Note: On on January 11, 2009 I began facilitating a parenting class for DaySpring, the church I attend in Waco. I’m going to be offering some of what I’m doing there in this space over the Spring.
The class has now moved into a time of discussing the particular parenting issues that the participants want to address. We’ll be discussing the challenges that each parent brings and then ask something like, “What would Foster do?” (WWFD?). We fully expect that, in one month from now, everyone will be reporting that an incredible calm has descended and that the children will all be polite, well-behaved, and reading Ralph Waldo Emerson poems.
So, I’m going to use this blog to throw some random ideas out there to keep everyone thinking. For instance, this week I’d like to direct you to a blog entry by The Last Psychiatrist titled Are Schools Breeding Narcissism?
Readers rag on TLP for finding narcissism under every rock and behind every tree, and we all know that if the only tool you have is a hammer, then everything is going to look like a nail. Yet, TLP consistently offers keen insight into a question that the ACT therapy people also raise: How is it that we humans have turned out to be the only animals on the planet who can have all their basic needs met, and yet still be remarkably miserable?
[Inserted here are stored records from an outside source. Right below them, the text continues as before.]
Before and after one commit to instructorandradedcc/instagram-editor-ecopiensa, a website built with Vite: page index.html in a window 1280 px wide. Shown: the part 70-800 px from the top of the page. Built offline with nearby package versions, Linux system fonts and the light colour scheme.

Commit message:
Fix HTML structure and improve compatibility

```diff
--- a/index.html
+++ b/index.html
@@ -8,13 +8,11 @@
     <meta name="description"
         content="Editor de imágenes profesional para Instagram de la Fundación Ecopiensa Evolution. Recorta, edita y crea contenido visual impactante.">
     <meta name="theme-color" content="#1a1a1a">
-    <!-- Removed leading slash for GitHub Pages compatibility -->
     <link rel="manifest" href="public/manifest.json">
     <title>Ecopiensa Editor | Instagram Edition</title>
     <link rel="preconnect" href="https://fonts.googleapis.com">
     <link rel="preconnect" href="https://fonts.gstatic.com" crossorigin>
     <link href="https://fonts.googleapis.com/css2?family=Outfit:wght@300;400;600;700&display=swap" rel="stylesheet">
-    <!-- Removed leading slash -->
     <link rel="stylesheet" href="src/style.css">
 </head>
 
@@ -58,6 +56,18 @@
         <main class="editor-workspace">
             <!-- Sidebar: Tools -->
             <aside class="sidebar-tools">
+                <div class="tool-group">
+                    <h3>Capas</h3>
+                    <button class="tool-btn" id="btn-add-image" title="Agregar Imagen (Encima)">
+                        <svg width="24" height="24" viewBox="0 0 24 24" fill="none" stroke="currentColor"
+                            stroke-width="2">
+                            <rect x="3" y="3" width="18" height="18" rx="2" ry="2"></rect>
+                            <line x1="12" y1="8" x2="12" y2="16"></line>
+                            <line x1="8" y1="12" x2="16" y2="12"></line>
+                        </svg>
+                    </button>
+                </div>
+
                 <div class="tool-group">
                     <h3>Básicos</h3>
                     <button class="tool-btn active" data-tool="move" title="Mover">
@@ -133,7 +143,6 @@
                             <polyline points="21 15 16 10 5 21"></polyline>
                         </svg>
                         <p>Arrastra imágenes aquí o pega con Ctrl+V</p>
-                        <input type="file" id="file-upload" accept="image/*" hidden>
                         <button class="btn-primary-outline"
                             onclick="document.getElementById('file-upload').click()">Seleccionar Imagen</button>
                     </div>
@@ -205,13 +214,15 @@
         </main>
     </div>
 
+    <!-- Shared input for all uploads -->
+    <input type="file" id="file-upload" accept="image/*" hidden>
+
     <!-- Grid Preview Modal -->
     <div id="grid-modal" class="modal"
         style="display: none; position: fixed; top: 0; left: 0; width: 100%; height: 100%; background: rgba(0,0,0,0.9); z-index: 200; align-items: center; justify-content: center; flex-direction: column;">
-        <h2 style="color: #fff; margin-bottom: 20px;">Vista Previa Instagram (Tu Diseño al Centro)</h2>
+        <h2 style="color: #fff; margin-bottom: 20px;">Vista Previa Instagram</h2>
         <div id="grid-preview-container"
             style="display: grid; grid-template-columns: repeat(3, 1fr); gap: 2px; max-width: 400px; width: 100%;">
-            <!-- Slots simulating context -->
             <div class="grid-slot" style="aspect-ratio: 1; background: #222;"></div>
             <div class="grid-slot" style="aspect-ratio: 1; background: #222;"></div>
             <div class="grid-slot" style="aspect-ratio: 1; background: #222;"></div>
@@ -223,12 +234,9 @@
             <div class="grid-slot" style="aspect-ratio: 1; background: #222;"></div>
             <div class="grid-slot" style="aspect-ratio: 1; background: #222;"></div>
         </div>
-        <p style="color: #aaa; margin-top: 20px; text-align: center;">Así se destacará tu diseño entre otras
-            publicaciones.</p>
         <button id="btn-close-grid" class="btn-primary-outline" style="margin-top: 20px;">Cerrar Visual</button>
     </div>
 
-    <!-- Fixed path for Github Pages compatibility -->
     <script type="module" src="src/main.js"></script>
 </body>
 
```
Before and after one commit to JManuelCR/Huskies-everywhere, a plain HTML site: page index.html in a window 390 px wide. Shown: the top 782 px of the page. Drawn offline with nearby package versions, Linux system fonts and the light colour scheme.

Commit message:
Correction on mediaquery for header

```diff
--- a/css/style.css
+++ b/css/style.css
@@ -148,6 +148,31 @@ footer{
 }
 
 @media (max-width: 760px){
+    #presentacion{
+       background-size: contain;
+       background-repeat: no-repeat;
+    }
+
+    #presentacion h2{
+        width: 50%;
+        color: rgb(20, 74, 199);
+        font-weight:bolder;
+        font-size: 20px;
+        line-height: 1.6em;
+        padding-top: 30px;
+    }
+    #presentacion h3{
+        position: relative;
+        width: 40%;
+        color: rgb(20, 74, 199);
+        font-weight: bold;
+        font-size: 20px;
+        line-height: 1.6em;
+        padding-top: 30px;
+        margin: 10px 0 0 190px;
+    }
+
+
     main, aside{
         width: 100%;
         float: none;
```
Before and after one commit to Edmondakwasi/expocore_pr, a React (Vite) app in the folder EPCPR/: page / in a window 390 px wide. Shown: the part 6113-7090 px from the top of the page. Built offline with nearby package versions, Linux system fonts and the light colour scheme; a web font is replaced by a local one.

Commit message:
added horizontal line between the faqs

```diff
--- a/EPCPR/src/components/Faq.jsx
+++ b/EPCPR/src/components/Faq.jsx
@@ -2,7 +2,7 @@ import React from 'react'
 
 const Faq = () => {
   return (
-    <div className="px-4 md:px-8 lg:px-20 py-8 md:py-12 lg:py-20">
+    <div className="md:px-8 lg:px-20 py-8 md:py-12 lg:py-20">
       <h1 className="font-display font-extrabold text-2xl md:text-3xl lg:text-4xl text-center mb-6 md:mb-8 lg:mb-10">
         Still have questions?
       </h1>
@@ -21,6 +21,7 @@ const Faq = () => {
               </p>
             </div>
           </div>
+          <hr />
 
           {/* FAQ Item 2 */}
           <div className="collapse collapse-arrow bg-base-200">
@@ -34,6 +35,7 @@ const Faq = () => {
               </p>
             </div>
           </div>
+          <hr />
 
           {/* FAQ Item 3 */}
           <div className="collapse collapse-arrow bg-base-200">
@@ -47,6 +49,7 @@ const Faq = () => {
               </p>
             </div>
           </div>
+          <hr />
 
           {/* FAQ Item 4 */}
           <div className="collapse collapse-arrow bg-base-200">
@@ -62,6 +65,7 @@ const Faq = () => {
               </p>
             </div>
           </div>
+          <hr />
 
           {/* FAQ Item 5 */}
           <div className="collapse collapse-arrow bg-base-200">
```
Here are a few excerpts from Are Schools Breeding Narcissism? (I’m the one who has added bold to some of the lines in order to reveal my narcissistic need to point out to you what you should be paying attention to – or is the proper grammar “to which you should be paying attention?”)
The kids didn’t sign up for the self-esteem classes because it was pass/fail and fit in 3rd period. Adults made a collective decision that this was going to be the core educational philosophy from which everything else would be derived. So? What did adults think was wrong with the way they were raised that they thought self-esteem was so important?
…the real problem is the cultural mindset that thought up self-esteem training– and a million other things. Even if we stopped promoting self-esteem in schools, the kids are still going to have to watch TV created by these same adults; learn about other cultures from them; learn how to manage money from them; learn that the worth of the individual from them; learn whether killing is right or wrong, and when, from them. Not directly from them, of course, which would actually be a dialogue worth trying out; but by osmosis, from living in the world that adults have created for themselves, that kids have no choice but to live in.
Here’s an example. I’m down at the playground stalking pedophiles, and I observe that all of the kids are there with a parent, and most of them are with both of their parents. The parents are actively playing, too, they’re not just sitting on the benches socializing. Wow, I think, there are actually more parents than kids on this playground. My parents would never have played with me/us like that. If they actually came (they never would have) they would have sat on the benches. Socializing. … But they are so physically close to each other that it is visibly weird that they are not talking to each other; they must each have made a conscious decision not to interact. And then, it hits me: the reason these parents are playing with their kids and not on the benches is in order not to interact with the other parents. They’re using their kids as human shields. They don’t know how to have a personal but not intimate interaction with another adult, they can’t figure the boundaries. All they know is stranger, friend and sex. All they know are roles.
Self-esteem training is besides the point: how are kids going to not become narcissists when their parents train them on purpose to avoid meaningful interactions with strangers?
…the focus on children’s self-esteem is the mechanism by which the parents protect themselves. If my kid is happy, then I have a happy kid; I don’t have to do anything. It’s the parents who feel entitled- to having a happy kid.